Ruth Goudy sorts ramblers from climbers
Climbers or ramblers? One of the most common questions at Kiln Farm Nursery is ‘What’s the difference between a climbing rose and a rambling rose?’ It’s simple. A climber ‘climbs’ and a rambler ‘scrambles’.
In my mind’s eye, I picture beautiful roses over a country cottage door. Even if you do not have the cottage, you can still have a rose arch or trellis by a door, over a pathway, or just as a feature in the garden. It takes some thought, though.

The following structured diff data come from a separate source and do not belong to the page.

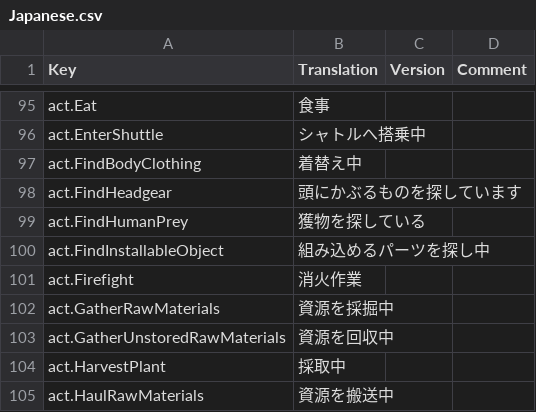
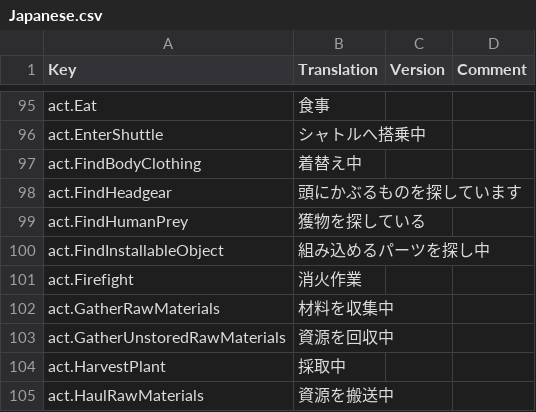
Before and after one commit to kodolinija/stardeus-translations, a CSV file: Translations/Japanese.csv, drawn as a sheet; only a part is shown, gaps mark what is left out.

Commit message:
Update Japanese.csv
sentence optimization

```diff
--- a/Translations/Japanese.csv
+++ b/Translations/Japanese.csv
@@ -101,3 +101,3 @@ act.FindInstallableObject,組み込めるパーツを探し中,,
 act.Firefight,消火作業,,
-act.GatherRawMaterials,資源を採掘中,,
+act.GatherRawMaterials,材料を収集中,,
 act.GatherUnstoredRawMaterials,資源を回収中,,
```
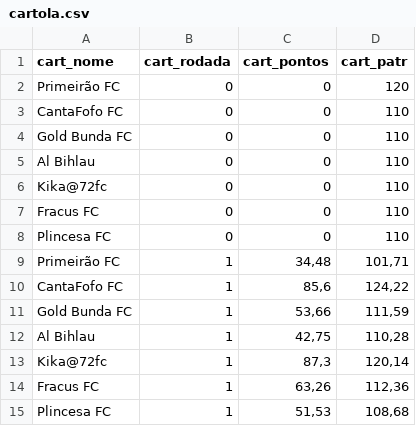
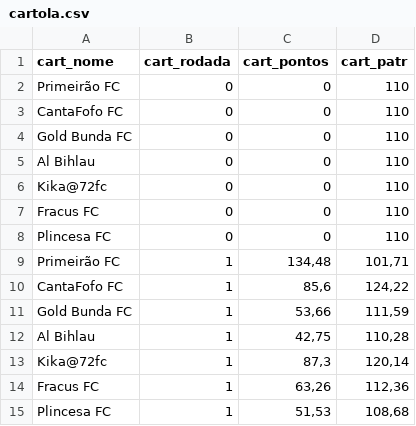
Before and after one commit to renatosts/Ligalito, a CSV file: cartola.csv, drawn as a sheet.

Commit message:
Processamento 15/04/2024

```diff
--- a/cartola.csv
+++ b/cartola.csv
@@ -1,3 +1,3 @@
 cart_nome;cart_rodada;cart_pontos;cart_patr
-Primeirão FC;0;0;120
+Primeirão FC;0;0;110
 CantaFofo FC;0;0;110
@@ -8,3 +8,3 @@ Fracus FC;0;0;110
 Plincesa FC;0;0;110
-Primeirão FC;1;34,48;101,71
+Primeirão FC;1;134,48;101,71
 CantaFofo FC;1;85,6;124,22
```
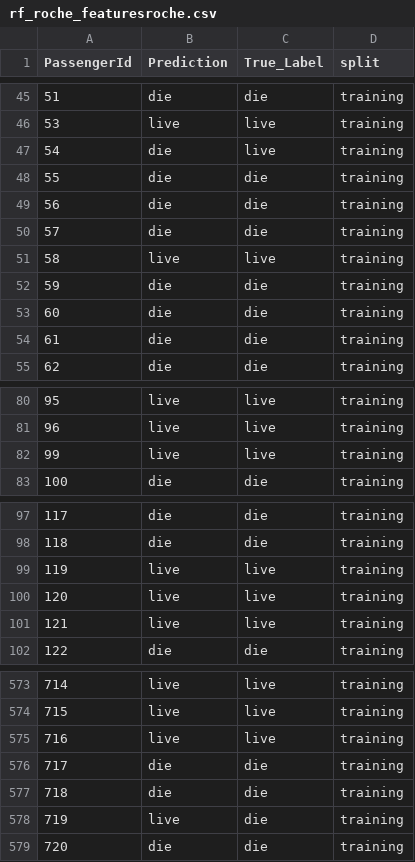
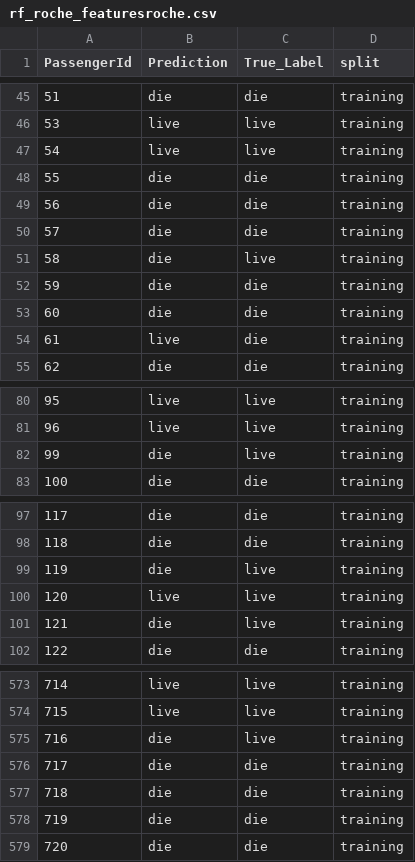
Before and after one commit to rsena-felipe/Titanic_MachineLearning, a CSV file: data/predictions/rf_roche_featuresroche.csv, drawn as a sheet; only a part is shown, gaps mark what is left out; the diff covers the shown part only.

```diff
--- a/data/predictions/rf_roche_featuresroche.csv
+++ b/data/predictions/rf_roche_featuresroche.csv
@@ -46,3 +46,3 @@ PassengerId,Prediction,True_Label,split
 53,live,live,training
-54,die,live,training
+54,live,live,training
 55,die,die,training
@@ -50,6 +50,6 @@ PassengerId,Prediction,True_Label,split
 57,die,die,training
-58,live,live,training
+58,die,live,training
 59,die,die,training
 60,die,die,training
-61,die,die,training
+61,live,die,training
 62,die,die,training
@@ -81,3 +81,3 @@ PassengerId,Prediction,True_Label,split
 96,live,live,training
-99,live,live,training
+99,die,live,training
 100,die,die,training
@@ -98,5 +98,5 @@ PassengerId,Prediction,True_Label,split
 118,die,die,training
-119,live,live,training
+119,die,live,training
 120,live,live,training
-121,live,live,training
+121,die,live,training
 122,die,die,training
@@ -574,6 +574,6 @@ PassengerId,Prediction,True_Label,split
 715,live,live,training
-716,live,live,training
+716,die,live,training
 717,die,die,training
 718,die,die,training
-719,live,die,training
+719,die,die,training
 720,die,die,training
```
Also changed, not shown: 22 edited cells elsewhere in this file, 7 other files.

As a rambler ‘scrambles’ it looks looser and freer, and will very quickly cover the arch. The roses are often in boughs of seven which are smaller and generally only flower once a year. A climber behaves more like a floribunda or hybrid tea. The roses are usually larger, more ornamental and fragrant but they are slower growing and need to be pruned, trained and tied in, to support their solid stems. Their advantage is that they flower repeatedly over the summer, as long as you keep deadheading.
Rambling roses are good for covering places you want to hide such as old tree stumps, tanks or fences. They have a more natural look and, being a Suffolk farm girl, I prefer it. My absolute favourite is the wild Rosa Canina, which grows in hedgerows. The single, pale pink flower with yellow stamens has magical, peaceful and joyful properties for me.
PESTS & DISEASES
Black spot and rust both affect the leaves. Black spot is black or brown spots on the leaves, which give up and fall early. Rust turns leaves yellow and causes yellow swellings on the underside which turn to brown blotches. Both are unsightly but not ‘fatal’. Prevention involves keeping the rose watered, feeding regularly, and pruning so that air circulates around the plant. If you see signs prune all affected leaves, collect any on the ground at the base of the plant and dispose of them (not on the compost heap). Aphids are tiny green insects that smother the underside of leaves and buds, choking the plant. You can use insecticides but try spraying them with water with a touch of washing up liquid. Aphids are a feast for ladybirds, a natural pesticide!